Tuesday, March 30
I am blessed to have a sister who would fetch Mom from the convalescent home, shepherd her through myriad appointments, errands and visits and then pack the car to make an Okie proud and carry her south, where we can help - maybe speed - her recovery. It has been just over a month since a low-blood-pressure episode put her in the hospital and then the convalscent home.
It was a fretful month for us siblings. But we saw our Mom roll with the flow of close quarters, wheelchairs and walkers, a cardiac diet, physical therapy, fluorescent lighting, interrupted sleep and the general surrealism of institutional care.
With that month behind us, I look forward to Easter and her April birthday, stamina-building walks in the neighborhood and adventures around the city, visits with friends and family, cooking and stories. It should be a good visit.
Saturday, March 6
On the cooking front, I've been testing the new kitchen and showing off the results with dinner parties and gatherings. The most memorable (maybe the most nerve-wracking) was a Sunday supper for my dear friends from Long Beach. They have hosted countless yummy meals that usually center around a big piece of meat and they seem to do it effortlessly! I wanted to make a special meal for them.
Just before the Superbowl, the New York Times published a recipe for porchetta at home, reminding me of Adam Roberts' post about porchetta and a visit Janet, Cullen and I made to the Ferry Building farmers market in San Francisco where we tried the porchetta rotisserie truck. A big juicy flavorful roast would be just the ticket to test my new oven's roasting probe and delight my friends.
So, I visited Jon of Huntington Meats in the old Farmers Market to get a pork shoulder. He set me up right. He butterflied the roast so that when I seasoned and rolled it there were lots of layers for yummy goodness. Here are the before-roasting pictures. I forgot to make after-roasting pictures until I made the plate of leftovers you see at the top.
citrus salad with mint and feta, steamed asparagus and ciabattini rolls with olive oil and balsamic vinegar.
For dessert, we had lemon curd mousse dusted with shaved dark chocolate from Ruth Reichl's Gourmet Today. That mousse had a wonderful flavor but something was oddly granular about the texture. I need to keep working on that one. The curd part was just fine so there was something about the cream and curd combination.
[Thanks to Tom for the Christmas gift of wine. With dinner, we drank Chateau LaGrange Saint-Julien 1996, which is way too good a wine for my undiscriminating palate but my gests enjoyed it!]
For anyone wondering about the Bosch electric oven, it is great. The probe worked like a charm. The room-temperature roast went into a cold oven with the probe inserted deep inside from one end. I set the oven for convection roasting at 250 degrees and set the probe for an internal temperature of 155 degrees. The recipe said the roast would take about five hours. Even starting from a cold oven, the convection oven finished the job about 30 minute early. I double checked the internal temp with an instant-read thermometer and it was spot on. The roast rested while we toured the remodel (with lots of oohs and ahs), then carved up juicy and tender.

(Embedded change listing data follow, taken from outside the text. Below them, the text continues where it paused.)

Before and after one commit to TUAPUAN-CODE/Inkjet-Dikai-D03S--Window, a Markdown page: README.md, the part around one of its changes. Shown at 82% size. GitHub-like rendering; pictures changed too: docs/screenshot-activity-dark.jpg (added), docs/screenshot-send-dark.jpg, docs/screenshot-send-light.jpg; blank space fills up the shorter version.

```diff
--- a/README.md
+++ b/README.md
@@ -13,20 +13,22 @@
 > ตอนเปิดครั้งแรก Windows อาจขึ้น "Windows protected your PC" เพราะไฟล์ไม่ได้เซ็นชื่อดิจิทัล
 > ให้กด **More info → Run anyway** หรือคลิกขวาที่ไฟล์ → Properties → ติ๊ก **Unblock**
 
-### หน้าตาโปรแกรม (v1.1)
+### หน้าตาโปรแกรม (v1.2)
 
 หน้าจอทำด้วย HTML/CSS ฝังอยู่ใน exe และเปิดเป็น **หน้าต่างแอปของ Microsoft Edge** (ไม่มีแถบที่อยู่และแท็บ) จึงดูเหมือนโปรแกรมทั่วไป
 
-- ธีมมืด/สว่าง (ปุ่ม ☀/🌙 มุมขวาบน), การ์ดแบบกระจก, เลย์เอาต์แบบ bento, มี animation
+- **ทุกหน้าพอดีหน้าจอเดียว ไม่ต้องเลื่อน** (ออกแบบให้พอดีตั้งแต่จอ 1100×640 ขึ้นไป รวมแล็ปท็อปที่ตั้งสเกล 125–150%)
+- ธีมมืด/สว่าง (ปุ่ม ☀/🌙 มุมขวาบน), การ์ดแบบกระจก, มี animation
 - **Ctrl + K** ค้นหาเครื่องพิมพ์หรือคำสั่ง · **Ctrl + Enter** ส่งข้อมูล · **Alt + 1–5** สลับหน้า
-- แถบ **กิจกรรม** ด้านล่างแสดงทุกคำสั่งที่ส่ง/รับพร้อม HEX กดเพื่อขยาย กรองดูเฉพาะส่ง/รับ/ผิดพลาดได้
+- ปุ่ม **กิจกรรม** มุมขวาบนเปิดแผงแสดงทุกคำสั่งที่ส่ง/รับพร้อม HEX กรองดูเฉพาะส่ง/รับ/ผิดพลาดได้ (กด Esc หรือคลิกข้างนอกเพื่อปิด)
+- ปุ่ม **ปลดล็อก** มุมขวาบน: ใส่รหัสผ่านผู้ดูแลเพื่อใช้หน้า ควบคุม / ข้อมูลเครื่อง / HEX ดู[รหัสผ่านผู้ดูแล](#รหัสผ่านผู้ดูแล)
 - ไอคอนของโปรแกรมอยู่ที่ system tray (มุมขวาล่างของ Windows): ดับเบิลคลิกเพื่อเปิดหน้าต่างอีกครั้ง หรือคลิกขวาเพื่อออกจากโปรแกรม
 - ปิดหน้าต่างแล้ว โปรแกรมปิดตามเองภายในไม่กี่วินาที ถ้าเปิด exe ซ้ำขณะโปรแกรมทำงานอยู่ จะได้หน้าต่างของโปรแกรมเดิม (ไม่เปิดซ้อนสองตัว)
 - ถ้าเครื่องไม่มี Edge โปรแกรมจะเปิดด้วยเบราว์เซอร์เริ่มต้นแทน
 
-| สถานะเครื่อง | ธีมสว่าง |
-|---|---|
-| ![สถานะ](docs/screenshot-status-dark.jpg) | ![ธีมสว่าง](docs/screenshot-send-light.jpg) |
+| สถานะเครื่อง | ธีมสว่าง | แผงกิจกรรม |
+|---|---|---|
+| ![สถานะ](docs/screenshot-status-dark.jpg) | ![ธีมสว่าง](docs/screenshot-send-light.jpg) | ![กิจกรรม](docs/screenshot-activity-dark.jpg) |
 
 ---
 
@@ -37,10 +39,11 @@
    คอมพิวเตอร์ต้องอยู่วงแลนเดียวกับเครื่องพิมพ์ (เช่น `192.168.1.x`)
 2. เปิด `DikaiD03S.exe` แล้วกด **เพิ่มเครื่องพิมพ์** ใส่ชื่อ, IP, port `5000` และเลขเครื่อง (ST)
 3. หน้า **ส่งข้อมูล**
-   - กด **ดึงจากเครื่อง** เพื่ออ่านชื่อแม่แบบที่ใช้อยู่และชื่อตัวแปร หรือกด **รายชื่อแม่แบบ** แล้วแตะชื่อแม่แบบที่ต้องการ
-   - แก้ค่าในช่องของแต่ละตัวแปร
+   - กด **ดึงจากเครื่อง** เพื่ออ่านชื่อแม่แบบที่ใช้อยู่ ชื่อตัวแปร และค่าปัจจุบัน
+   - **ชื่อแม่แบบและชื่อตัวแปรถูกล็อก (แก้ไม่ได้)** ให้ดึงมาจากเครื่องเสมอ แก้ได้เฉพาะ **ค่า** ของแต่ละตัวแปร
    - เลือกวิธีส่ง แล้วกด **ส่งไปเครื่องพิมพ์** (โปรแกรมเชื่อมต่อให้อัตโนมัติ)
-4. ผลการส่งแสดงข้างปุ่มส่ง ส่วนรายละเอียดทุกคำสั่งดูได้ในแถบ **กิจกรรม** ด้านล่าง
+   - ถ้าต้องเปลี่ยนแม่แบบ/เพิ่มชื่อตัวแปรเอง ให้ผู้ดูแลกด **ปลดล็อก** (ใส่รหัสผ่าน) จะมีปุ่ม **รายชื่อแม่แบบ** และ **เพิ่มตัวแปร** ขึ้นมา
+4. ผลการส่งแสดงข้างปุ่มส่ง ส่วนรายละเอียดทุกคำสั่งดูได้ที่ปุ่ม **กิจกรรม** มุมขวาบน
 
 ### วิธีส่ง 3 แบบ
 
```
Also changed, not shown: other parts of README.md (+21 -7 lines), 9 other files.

You know that leftover plate up top? The next evening, I ate a puddle of polenta topped with garlic-sautéed greens and a slice of porchetta. When your leftovers are this delightful, you know you are living well.